━━━━━ Material for this exercise

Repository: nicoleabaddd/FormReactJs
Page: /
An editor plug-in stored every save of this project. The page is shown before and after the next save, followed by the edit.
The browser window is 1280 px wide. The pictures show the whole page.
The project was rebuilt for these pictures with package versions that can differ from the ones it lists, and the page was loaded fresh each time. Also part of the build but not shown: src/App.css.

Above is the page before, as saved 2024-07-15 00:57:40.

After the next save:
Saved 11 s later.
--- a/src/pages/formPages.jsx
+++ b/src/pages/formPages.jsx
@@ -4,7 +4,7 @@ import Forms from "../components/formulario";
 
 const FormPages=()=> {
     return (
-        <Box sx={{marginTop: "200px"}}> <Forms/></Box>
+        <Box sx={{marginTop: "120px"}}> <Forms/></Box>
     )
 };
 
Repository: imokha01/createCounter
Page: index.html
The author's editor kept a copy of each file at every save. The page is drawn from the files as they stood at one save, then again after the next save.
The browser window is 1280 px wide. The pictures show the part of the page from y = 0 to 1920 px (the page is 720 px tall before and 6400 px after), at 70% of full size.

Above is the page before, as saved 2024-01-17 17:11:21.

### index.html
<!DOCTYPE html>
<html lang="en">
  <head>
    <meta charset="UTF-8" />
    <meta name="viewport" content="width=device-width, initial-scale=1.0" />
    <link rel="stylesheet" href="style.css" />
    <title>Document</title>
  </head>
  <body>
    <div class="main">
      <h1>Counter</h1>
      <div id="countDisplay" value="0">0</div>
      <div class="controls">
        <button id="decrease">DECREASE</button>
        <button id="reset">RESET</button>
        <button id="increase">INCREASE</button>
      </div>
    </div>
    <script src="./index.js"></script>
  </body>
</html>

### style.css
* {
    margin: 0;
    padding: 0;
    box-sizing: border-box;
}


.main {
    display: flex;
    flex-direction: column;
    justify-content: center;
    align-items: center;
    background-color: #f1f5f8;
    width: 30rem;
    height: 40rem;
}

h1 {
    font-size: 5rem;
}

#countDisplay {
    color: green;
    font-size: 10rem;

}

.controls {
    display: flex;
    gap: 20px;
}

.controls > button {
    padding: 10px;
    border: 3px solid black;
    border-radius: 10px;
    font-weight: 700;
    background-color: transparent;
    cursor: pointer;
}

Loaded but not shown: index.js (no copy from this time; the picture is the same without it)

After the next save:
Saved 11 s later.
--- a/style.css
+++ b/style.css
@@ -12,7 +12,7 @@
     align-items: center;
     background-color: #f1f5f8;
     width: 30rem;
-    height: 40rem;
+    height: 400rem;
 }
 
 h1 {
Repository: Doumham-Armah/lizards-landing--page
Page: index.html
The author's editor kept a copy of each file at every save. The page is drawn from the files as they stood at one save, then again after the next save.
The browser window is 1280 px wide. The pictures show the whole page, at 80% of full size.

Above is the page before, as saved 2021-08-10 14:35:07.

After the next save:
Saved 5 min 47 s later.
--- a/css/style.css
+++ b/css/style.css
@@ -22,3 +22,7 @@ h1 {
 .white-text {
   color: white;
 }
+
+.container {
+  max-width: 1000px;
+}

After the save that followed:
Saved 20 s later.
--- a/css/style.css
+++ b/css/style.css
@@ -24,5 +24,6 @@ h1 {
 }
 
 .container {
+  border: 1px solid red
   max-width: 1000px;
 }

━━━━━━━━━━

Repeat the listing exactly.

Repository: nicoleabaddd/FormReactJs
Page: /
An editor plug-in stored every save of this project. The page is shown before and after the next save, followed by the edit.
The browser window is 1280 px wide. The pictures show the whole page.
The project was rebuilt for these pictures with package versions that can differ from the ones it lists, and the page was loaded fresh each time. Also part of the build but not shown: src/App.css.

Above is the page before, as saved 2024-07-15 00:57:40.

After the next save:
Saved 11 s later.
--- a/src/pages/formPages.jsx
+++ b/src/pages/formPages.jsx
@@ -4,7 +4,7 @@ import Forms from "../components/formulario";
 
 const FormPages=()=> {
     return (
-        <Box sx={{marginTop: "200px"}}> <Forms/></Box>
+        <Box sx={{marginTop: "120px"}}> <Forms/></Box>
     )
 };
 
Repository: imokha01/createCounter
Page: index.html
The author's editor kept a copy of each file at every save. The page is drawn from the files as they stood at one save, then again after the next save.
The browser window is 1280 px wide. The pictures show the part of the page from y = 0 to 1920 px (the page is 720 px tall before and 6400 px after), at 70% of full size.

Above is the page before, as saved 2024-01-17 17:11:21.

### index.html
<!DOCTYPE html>
<html lang="en">
  <head>
    <meta charset="UTF-8" />
    <meta name="viewport" content="width=device-width, initial-scale=1.0" />
    <link rel="stylesheet" href="style.css" />
    <title>Document</title>
  </head>
  <body>
    <div class="main">
      <h1>Counter</h1>
      <div id="countDisplay" value="0">0</div>
      <div class="controls">
        <button id="decrease">DECREASE</button>
        <button id="reset">RESET</button>
        <button id="increase">INCREASE</button>
      </div>
    </div>
    <script src="./index.js"></script>
  </body>
</html>

### style.css
* {
    margin: 0;
    padding: 0;
    box-sizing: border-box;
}


.main {
    display: flex;
    flex-direction: column;
    justify-content: center;
    align-items: center;
    background-color: #f1f5f8;
    width: 30rem;
    height: 40rem;
}

h1 {
    font-size: 5rem;
}

#countDisplay {
    color: green;
    font-size: 10rem;

}

.controls {
    display: flex;
    gap: 20px;
}

.controls > button {
    padding: 10px;
    border: 3px solid black;
    border-radius: 10px;
    font-weight: 700;
    background-color: transparent;
    cursor: pointer;
}

Loaded but not shown: index.js (no copy from this time; the picture is the same without it)

After the next save:
Saved 11 s later.
--- a/style.css
+++ b/style.css
@@ -12,7 +12,7 @@
     align-items: center;
     background-color: #f1f5f8;
     width: 30rem;
-    height: 40rem;
+    height: 400rem;
 }
 
 h1 {
Repository: Doumham-Armah/lizards-landing--page
Page: index.html
The author's editor kept a copy of each file at every save. The page is drawn from the files as they stood at one save, then again after the next save.
The browser window is 1280 px wide. The pictures show the whole page, at 80% of full size.

Above is the page before, as saved 2021-08-10 14:35:07.

After the next save:
Saved 5 min 47 s later.
--- a/css/style.css
+++ b/css/style.css
@@ -22,3 +22,7 @@ h1 {
 .white-text {
   color: white;
 }
+
+.container {
+  max-width: 1000px;
+}

After the save that followed:
Saved 20 s later.
--- a/css/style.css
+++ b/css/style.css
@@ -24,5 +24,6 @@ h1 {
 }
 
 .container {
+  border: 1px solid red
   max-width: 1000px;
 }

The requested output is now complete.